» RECORDS PROVIDED:
^^^^^^^^^^^^^^^^

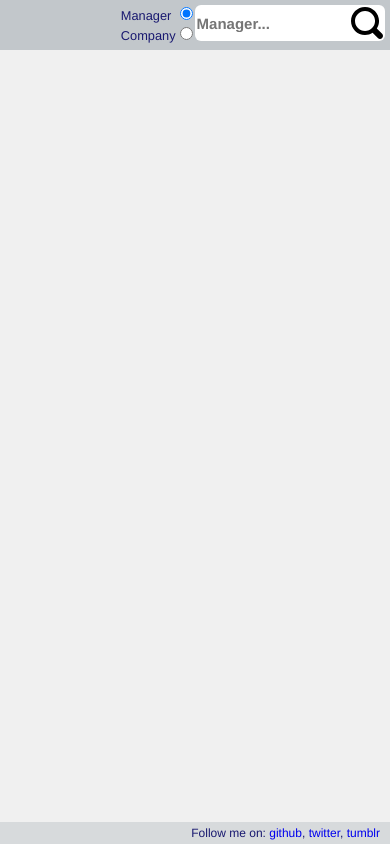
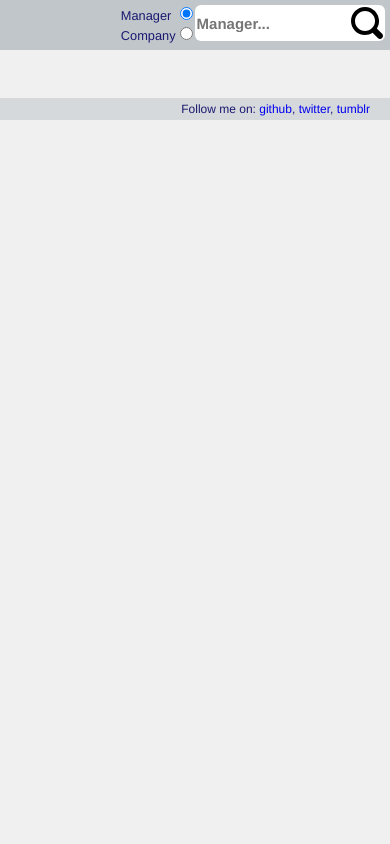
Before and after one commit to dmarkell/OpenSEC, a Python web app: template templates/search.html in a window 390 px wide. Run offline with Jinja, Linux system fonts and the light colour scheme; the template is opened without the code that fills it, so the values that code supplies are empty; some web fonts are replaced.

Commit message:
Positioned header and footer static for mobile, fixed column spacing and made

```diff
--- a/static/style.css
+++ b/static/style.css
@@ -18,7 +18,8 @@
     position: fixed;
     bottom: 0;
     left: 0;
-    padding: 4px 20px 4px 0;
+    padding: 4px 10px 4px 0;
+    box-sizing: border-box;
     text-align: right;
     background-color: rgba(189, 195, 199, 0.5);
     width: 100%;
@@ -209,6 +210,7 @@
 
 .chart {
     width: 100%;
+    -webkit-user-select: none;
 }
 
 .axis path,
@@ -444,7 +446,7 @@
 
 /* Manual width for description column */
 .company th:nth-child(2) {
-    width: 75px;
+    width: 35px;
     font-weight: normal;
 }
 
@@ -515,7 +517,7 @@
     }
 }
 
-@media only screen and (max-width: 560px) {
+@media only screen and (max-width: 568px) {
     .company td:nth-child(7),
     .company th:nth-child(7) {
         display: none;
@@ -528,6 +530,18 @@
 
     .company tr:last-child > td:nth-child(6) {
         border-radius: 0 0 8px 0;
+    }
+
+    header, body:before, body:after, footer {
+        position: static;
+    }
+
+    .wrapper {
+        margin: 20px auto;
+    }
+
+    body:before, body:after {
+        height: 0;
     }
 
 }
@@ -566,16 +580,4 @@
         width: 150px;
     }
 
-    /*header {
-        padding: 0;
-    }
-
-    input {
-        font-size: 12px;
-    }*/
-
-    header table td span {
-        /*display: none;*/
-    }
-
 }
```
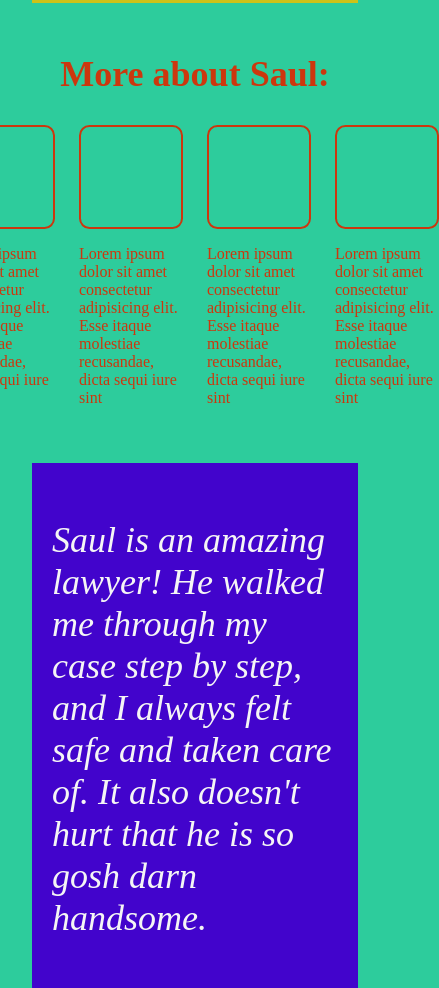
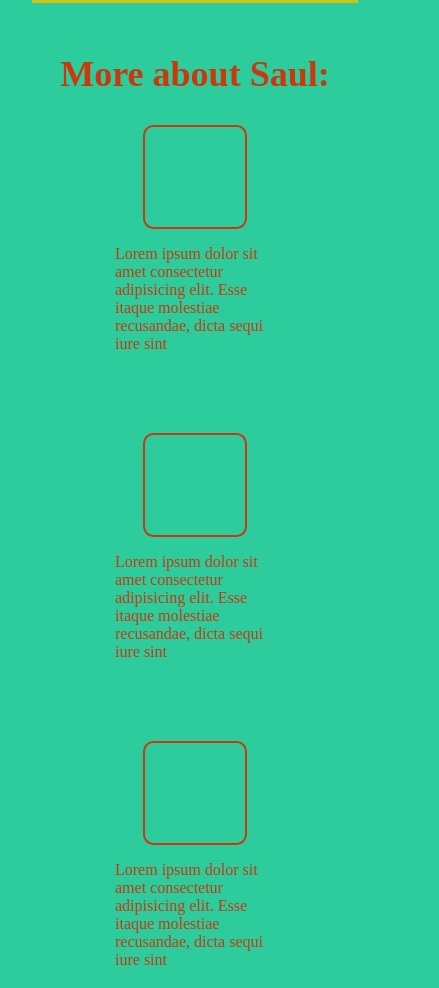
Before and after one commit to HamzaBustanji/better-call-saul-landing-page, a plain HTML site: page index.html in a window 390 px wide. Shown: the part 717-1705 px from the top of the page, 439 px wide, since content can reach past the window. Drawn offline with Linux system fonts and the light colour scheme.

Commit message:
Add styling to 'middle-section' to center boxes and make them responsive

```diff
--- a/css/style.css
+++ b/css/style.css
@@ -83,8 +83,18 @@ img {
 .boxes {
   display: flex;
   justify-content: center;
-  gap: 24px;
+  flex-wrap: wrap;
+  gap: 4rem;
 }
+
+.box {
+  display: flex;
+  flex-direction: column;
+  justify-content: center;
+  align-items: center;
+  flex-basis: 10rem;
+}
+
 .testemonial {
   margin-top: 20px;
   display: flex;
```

^^^^^^^^^^^^^^^^

» EXERCISE DIRECTIONS: Out of the material above, gather each line where "content" appears.

» EXPECTED ANSWER:
Before and after one commit to HamzaBustanji/better-call-saul-landing-page, a plain HTML site: page index.html in a window 390 px wide. Shown: the part 717-1705 px from the top of the page, 439 px wide, since content can reach past the window. Drawn offline with Linux system fonts and the light colour scheme.
   justify-content: center;
+  justify-content: center;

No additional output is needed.